"Our position is, you cannot disclose away your fiduciary duty," said Karen Barr, CEO of the Investment Adviser Association. "Disclosure does not absolve you from acting in the best interest of your client. If the SEC cannot come up with a standard for broker-dealers that is robust enough that brokers giving advice should act in best interest of clients, then brokerage reps should not hold themselves out as financial advisers."
"We think the path forward is to focus on a best-interest standard for broker-dealers," said Kevin Carroll, managing director and associate general counsel at the Securities Industry and Financial Markets Association, whch represents brokers. However, he said he opposed the idea of having titling requirements. "You could think of an infinite number of titles a broker could fall back on," he said.
"Our current position is we would like to see the SEC address this just under the 1934 Act for broker-dealers, and leave Investment Advisers Act alone," said Ms. Barr.
"We believe an SEC best-interest standard could form the basis for relief from the DOL rule," said Mr. Carroll. "We are hoping the DOL rule will be stricken in its entirety."
Although they expect the SEC to come forward with a proposal, netither thinks that any real action beyond triggering "hundreds or thousands" of comment letters will come of it.
Knut Rostad, president of the Institute for the Fiduciary Standard, attended the session and said he is worried the direction the SEC is taking.
"I think the SEC is going to act sooner rather than later, but I'm fearful that the SEC has focused so much on disclosure," he added. "That's worrisome, in terms of what we might see. A disclosure-based regime is just a very small piece."
Tom Nally, TD Ameritrade Institutional president, who did not sit in on the session, commented afterward that the issue is less about writing new regulations than it is about enforcement of existing regulations.

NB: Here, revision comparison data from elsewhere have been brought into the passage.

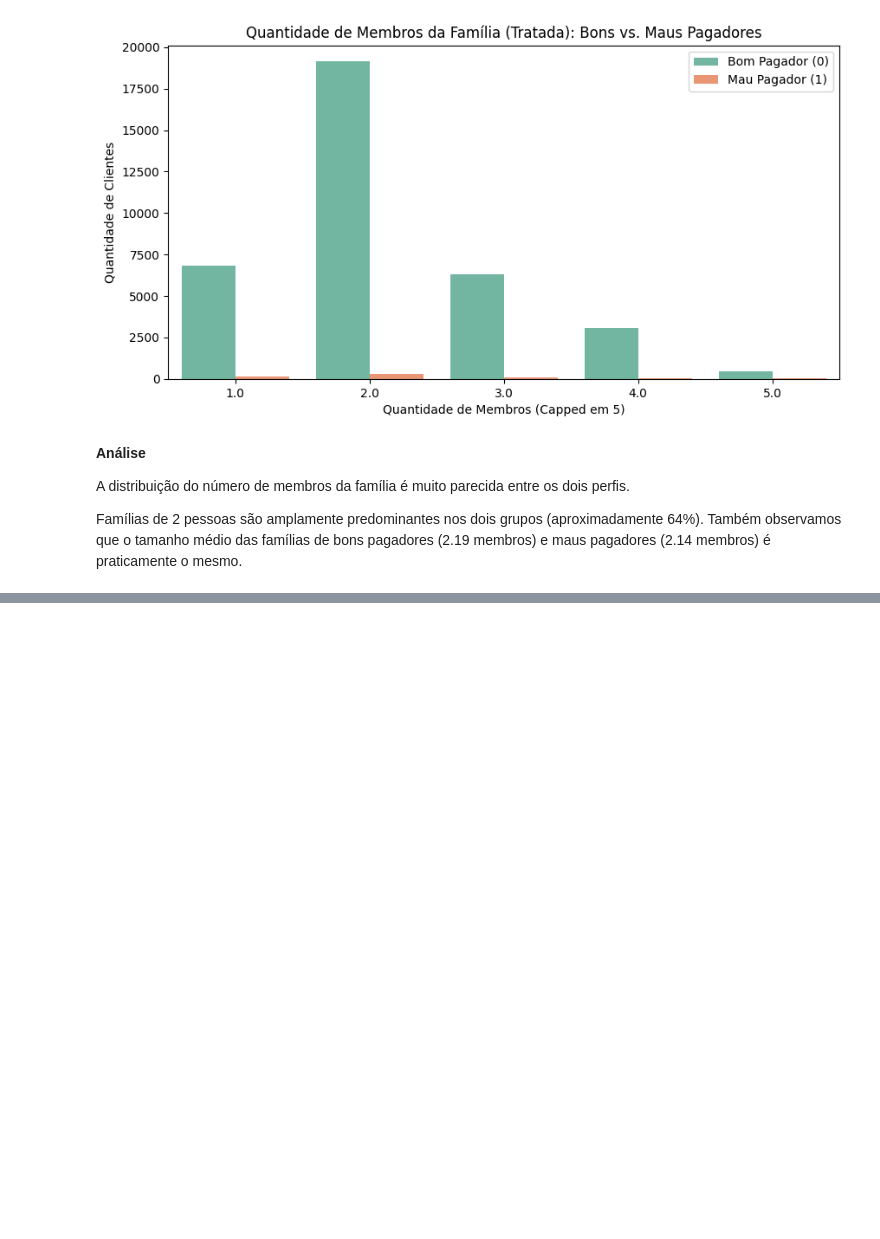
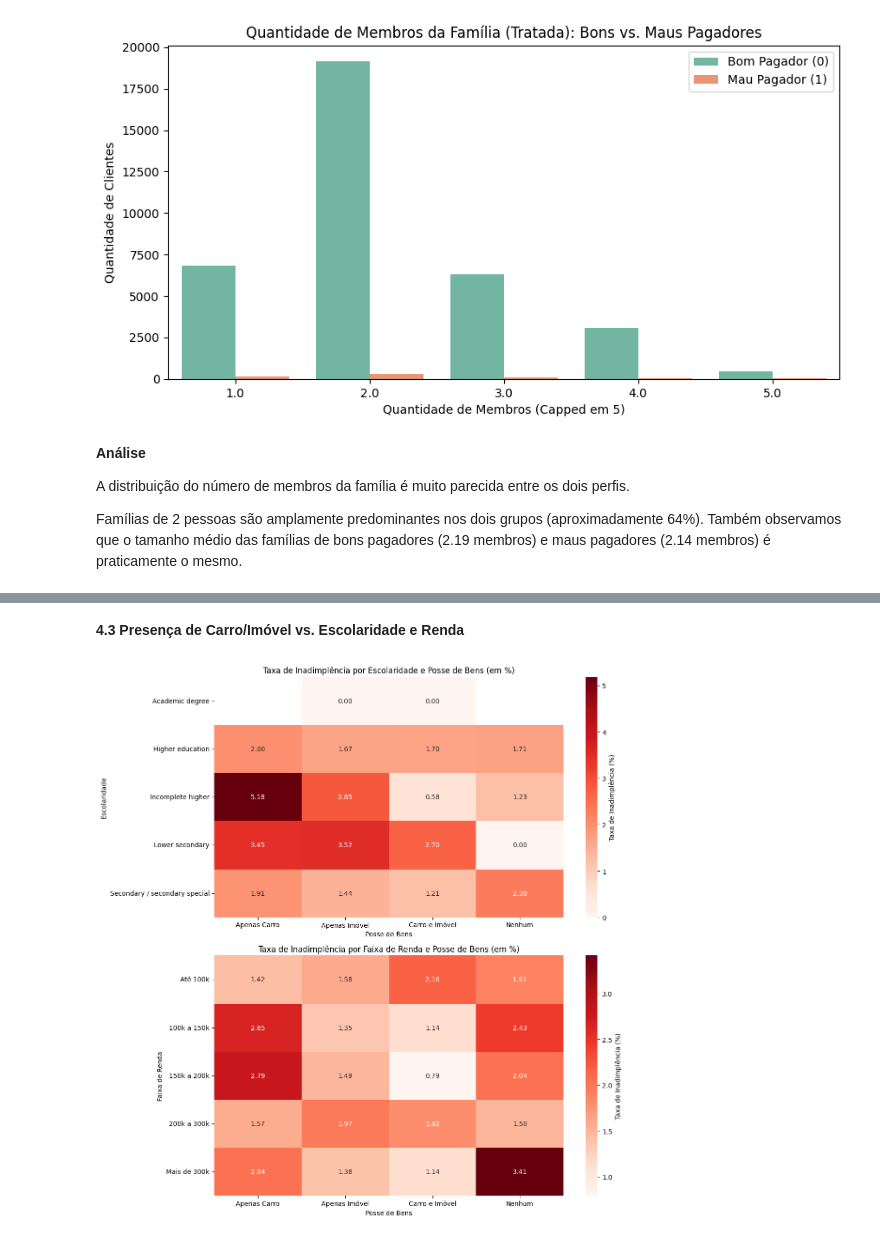
Before and after one commit to fernandinhaalmeida84/Tech_Challenge_Fase_2, a Jupyter notebook: Notebook/Untitled4.ipynb, the cells around one changed output, grey strips where cells are left out. Drawn from its saved outputs; the diff is of its cells as text; code cells hidden in the pictures; blank space fills up the shorter version.

```diff
--- a/Notebook/Untitled4.ipynb
+++ b/Notebook/Untitled4.ipynb
@@ -814,0 +874,37 @@ Famílias de 2 pessoas são amplamente predominantes nos dois grupos (aproximada
+# %% [markdown]
+**4.3 Presença de Carro/Imóvel vs. Escolaridade e Renda**
+# %%
+def classificar_bens(row):
+    if row['FLAG_OWN_CAR'] == 'Y' and row['FLAG_OWN_REALTY'] == 'Y':
+        return 'Carro e Imóvel'
+    elif row['FLAG_OWN_CAR'] == 'Y':
+        return 'Apenas Carro'
+    elif row['FLAG_OWN_REALTY'] == 'Y':
+        return 'Apenas Imóvel'
+    else:
+        return 'Nenhum'
+
+df['POSSE_BENS'] = df.apply(classificar_bens, axis=1)
+
+# 1. Taxa de inad por Posse de Bens e Escolaridade
+taxa_bens_edu = df.groupby(['NAME_EDUCATION_TYPE', 'POSSE_BENS'], observed=False)['MAU_PAGADOR'].mean().unstack() * 100
+
+# 2. Taxa de inad por Posse de Bens e Faixa de Renda
+taxa_bens_renda = df.groupby(['FAIXA_RENDA', 'POSSE_BENS'], observed=False)['MAU_PAGADOR'].mean().unstack() * 100
+
+fig, axes = plt.subplots(2, 1, figsize=(12, 12))
+
+sns.heatmap(taxa_bens_edu, annot=True, fmt=".2f", cmap="Reds", ax=axes[0], cbar_kws={'label': 'Taxa de Inadimplência (%)'})
+axes[0].set_title('Taxa de Inadimplência por Escolaridade e Posse de Bens (em %)')
+axes[0].set_ylabel('Escolaridade')
+axes[0].set_xlabel('Posse de Bens')
+
+sns.heatmap(taxa_bens_renda, annot=True, fmt=".2f", cmap="Reds", ax=axes[1], cbar_kws={'label': 'Taxa de Inadimplência (%)'})
+axes[1].set_title('Taxa de Inadimplência por Faixa de Renda e Posse de Bens (em %)')
+axes[1].set_ylabel('Faixa de Renda')
+axes[1].set_xlabel('Posse de Bens')
+
+plt.tight_layout()
+plt.show()
+# %% [output]
+[figure, added]
```
Also changed, not shown: parts of 9 cells of this notebook.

"It's not that the regulations are broken, it's the enforcement of the rules that's the problem," he said. "Our enforcement agencies have allowed people to present themselves as advisers but not required them to be registered under rules for advisers. That has caused these endless debates."